The beauty business can often rightly be condemned for offering up an unachievable ideal of beauty, fuelling and exploiting women’s insecurities about their looks. (The men’s grooming market, if you exclude shaving, is still tiny by comparison.)
In our new work for ARK Skincare, we try to go the other way, mainly using pictures of real women (i.e. non-models) and trying to bolster self-esteem, not undermine it.
This may be a minority approach, but it’s certainly not unique. The most obvious example is Dove, which, beginning in 2005, made what was then the astounding decision to use real people as their models.
OK, these real people are at the good-looking end of the spectrum, but it turns out they don’t see themselves that way. You or I see an attractive woman, she only sees her ‘flaws’.

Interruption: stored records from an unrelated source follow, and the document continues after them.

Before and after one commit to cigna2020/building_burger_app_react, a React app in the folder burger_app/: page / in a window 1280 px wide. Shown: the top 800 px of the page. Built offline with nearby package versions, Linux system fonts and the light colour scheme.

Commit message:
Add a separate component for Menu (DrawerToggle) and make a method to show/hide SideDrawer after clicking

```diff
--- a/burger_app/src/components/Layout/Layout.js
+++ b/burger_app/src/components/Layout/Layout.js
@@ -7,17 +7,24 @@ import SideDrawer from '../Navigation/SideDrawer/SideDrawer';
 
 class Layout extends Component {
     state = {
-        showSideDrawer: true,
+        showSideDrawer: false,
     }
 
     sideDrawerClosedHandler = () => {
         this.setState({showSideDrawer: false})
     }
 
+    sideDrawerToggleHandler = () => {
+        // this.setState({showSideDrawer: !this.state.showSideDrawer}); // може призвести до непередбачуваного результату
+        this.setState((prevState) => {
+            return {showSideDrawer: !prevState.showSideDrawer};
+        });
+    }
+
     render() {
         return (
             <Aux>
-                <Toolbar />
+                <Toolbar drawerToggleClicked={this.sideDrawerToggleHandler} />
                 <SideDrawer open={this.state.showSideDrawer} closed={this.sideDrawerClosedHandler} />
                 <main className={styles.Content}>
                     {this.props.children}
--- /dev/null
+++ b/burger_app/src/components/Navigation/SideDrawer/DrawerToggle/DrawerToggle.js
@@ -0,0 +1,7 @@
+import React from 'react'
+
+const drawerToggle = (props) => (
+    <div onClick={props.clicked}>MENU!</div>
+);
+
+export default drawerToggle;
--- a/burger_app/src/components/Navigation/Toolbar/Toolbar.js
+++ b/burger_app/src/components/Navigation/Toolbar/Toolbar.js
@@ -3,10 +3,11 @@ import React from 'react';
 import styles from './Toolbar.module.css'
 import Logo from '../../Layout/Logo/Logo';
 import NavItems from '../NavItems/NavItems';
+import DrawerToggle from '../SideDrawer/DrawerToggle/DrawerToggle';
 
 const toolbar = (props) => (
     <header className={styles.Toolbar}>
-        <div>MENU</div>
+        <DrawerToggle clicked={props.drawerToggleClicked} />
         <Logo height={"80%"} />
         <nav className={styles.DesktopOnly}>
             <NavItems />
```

In their latest campaign, this insight was captured through a brilliant idea – get a forensic artist to draw people based on how they describe themselves, and then do a second sketch, from the description of someone who has just met them.

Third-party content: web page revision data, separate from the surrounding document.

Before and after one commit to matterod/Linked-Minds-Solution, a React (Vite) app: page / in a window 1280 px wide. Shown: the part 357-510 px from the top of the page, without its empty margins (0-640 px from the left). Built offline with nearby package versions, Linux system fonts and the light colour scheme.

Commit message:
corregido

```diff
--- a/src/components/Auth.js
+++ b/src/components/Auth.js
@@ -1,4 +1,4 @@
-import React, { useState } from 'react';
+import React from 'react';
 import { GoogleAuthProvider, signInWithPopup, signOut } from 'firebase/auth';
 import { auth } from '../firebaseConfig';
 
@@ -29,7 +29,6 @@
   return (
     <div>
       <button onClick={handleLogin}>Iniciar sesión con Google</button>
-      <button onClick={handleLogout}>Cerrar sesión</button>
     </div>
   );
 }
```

Compare the drawings and you see how less favourably they see themselves. It is very moving, because it is based on a truth we recognise. Not surprisingly, it is a YouTube sensation, with more than 44 million views at the time of posting.